Growing hydroponically allows farmers to cheat the seasons.
But it's also brought fresh produce to places where there's no room to grow the traditional way.
Depommier helped create the concept of Vertical Farming, which is just what it sounds like...Growing food from the bottom up.
It's happening around the world, like in Newark, where one of the world's largest vertical farms, Newark Urban Farms, just opened this fall.
"There is nothing you can't grow hydropinically" Depommier said.
Out in Riverhead, Gabrielsen Farms is producing up to 6000 heads of lettuce a week. As well as greens like bok choy and herbs like basil and parsley.
As with any kind of farming, it starts with a seed. There are also no pesticides.
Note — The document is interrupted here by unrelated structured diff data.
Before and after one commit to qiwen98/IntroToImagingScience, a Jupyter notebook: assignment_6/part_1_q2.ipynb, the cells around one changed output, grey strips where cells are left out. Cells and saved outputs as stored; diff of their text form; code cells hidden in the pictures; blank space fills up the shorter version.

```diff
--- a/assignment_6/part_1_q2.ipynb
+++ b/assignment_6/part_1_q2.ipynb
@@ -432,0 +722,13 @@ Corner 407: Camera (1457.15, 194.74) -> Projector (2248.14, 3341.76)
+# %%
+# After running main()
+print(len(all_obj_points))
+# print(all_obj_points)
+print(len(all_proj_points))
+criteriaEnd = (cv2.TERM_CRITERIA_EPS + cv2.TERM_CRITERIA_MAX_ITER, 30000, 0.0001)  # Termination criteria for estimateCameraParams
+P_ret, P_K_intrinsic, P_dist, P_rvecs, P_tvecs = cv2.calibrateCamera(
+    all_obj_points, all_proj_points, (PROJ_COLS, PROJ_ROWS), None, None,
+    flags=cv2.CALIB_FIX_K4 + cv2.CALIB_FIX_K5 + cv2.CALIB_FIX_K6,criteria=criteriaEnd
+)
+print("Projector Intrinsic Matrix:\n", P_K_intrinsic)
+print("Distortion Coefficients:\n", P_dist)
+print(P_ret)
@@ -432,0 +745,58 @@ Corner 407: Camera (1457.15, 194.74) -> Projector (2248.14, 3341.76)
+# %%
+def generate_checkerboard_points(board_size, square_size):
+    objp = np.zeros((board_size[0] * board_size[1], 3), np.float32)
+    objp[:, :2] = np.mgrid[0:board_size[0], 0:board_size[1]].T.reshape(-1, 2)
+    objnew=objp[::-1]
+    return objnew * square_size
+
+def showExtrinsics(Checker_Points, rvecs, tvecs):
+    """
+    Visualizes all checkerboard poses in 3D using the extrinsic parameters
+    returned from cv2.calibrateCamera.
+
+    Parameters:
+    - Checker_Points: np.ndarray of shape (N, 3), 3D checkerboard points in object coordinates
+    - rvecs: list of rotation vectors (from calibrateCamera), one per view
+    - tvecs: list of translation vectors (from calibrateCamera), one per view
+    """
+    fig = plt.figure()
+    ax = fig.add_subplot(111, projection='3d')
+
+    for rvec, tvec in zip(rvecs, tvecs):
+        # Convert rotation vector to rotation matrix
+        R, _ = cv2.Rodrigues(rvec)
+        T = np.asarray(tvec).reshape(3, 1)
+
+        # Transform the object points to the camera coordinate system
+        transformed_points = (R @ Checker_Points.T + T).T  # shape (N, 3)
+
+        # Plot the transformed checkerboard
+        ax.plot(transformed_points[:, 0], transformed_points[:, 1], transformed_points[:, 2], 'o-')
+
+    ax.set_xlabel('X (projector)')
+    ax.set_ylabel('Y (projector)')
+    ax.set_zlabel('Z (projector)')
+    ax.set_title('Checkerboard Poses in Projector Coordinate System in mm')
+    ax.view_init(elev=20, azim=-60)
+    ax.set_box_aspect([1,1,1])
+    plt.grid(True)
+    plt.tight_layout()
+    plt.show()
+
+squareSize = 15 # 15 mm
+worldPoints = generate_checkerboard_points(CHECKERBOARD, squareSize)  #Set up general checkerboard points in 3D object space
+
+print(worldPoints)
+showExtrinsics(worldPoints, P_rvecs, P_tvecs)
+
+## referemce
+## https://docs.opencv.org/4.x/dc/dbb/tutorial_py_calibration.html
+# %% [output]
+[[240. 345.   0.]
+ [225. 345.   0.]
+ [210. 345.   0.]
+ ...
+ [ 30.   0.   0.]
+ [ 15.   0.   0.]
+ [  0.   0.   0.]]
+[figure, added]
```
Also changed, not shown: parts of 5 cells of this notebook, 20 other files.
Gabrielsen uses insects to control the population of damaging aphids
"Years ago, if you saw, lets say, an aphid, you would get out the pesticides and just blast away, ya know? Now we release parasitic wasps, they'll hatch and just seek out the aphids" Gabrielsen said.
As Gabrielsen's lettuce winds up in supermarkets and restaurants on Long Island, and Vertical Farming begins to serve more produce-starved urban communities, Hydroponic farming is feeding global demand for healthy locally grown food year round.
And one additional note, most of the Gabrielsen Farm Greenhouse is actually powered by solar energy.